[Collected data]
************

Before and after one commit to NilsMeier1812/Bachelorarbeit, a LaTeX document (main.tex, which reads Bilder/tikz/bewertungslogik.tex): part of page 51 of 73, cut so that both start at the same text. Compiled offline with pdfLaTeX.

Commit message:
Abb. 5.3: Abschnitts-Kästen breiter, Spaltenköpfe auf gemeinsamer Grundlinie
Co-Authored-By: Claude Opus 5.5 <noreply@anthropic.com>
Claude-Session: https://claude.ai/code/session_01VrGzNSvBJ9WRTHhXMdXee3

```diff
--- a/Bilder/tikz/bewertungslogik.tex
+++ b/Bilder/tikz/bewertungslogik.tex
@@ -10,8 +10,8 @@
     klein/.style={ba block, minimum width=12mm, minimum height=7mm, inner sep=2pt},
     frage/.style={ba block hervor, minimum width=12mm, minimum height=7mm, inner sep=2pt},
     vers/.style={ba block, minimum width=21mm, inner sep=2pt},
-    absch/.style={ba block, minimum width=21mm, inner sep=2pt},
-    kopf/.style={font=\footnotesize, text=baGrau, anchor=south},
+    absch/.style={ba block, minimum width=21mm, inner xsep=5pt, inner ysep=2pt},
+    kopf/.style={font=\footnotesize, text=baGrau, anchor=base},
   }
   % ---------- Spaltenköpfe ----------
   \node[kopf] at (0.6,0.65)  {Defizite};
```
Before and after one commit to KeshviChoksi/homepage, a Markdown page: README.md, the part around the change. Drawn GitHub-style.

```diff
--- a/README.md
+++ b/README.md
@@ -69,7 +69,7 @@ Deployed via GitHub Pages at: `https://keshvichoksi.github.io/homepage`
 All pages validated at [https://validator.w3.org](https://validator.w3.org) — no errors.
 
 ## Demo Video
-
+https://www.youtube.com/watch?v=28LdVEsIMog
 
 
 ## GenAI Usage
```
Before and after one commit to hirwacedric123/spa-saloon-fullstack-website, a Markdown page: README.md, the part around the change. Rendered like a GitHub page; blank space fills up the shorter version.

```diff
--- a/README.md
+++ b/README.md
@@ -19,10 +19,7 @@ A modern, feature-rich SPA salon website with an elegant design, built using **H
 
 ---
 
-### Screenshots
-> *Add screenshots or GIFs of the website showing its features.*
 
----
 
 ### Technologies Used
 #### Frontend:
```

************

[Assigned task]: Could you restate all of the lines above without altering a single word?

[Result]:
Before and after one commit to NilsMeier1812/Bachelorarbeit, a LaTeX document (main.tex, which reads Bilder/tikz/bewertungslogik.tex): part of page 51 of 73, cut so that both start at the same text. Compiled offline with pdfLaTeX.

Commit message:
Abb. 5.3: Abschnitts-Kästen breiter, Spaltenköpfe auf gemeinsamer Grundlinie
Co-Authored-By: Claude Opus 5.5 <noreply@anthropic.com>
Claude-Session: https://claude.ai/code/session_01VrGzNSvBJ9WRTHhXMdXee3

```diff
--- a/Bilder/tikz/bewertungslogik.tex
+++ b/Bilder/tikz/bewertungslogik.tex
@@ -10,8 +10,8 @@
     klein/.style={ba block, minimum width=12mm, minimum height=7mm, inner sep=2pt},
     frage/.style={ba block hervor, minimum width=12mm, minimum height=7mm, inner sep=2pt},
     vers/.style={ba block, minimum width=21mm, inner sep=2pt},
-    absch/.style={ba block, minimum width=21mm, inner sep=2pt},
-    kopf/.style={font=\footnotesize, text=baGrau, anchor=south},
+    absch/.style={ba block, minimum width=21mm, inner xsep=5pt, inner ysep=2pt},
+    kopf/.style={font=\footnotesize, text=baGrau, anchor=base},
   }
   % ---------- Spaltenköpfe ----------
   \node[kopf] at (0.6,0.65)  {Defizite};
```
Before and after one commit to KeshviChoksi/homepage, a Markdown page: README.md, the part around the change. Drawn GitHub-style.

```diff
--- a/README.md
+++ b/README.md
@@ -69,7 +69,7 @@ Deployed via GitHub Pages at: `https://keshvichoksi.github.io/homepage`
 All pages validated at [https://validator.w3.org](https://validator.w3.org) — no errors.
 
 ## Demo Video
-
+https://www.youtube.com/watch?v=28LdVEsIMog
 
 
 ## GenAI Usage
```
Before and after one commit to hirwacedric123/spa-saloon-fullstack-website, a Markdown page: README.md, the part around the change. Rendered like a GitHub page; blank space fills up the shorter version.

```diff
--- a/README.md
+++ b/README.md
@@ -19,10 +19,7 @@ A modern, feature-rich SPA salon website with an elegant design, built using **H
 
 ---
 
-### Screenshots
-> *Add screenshots or GIFs of the website showing its features.*
 
----
 
 ### Technologies Used
 #### Frontend:
```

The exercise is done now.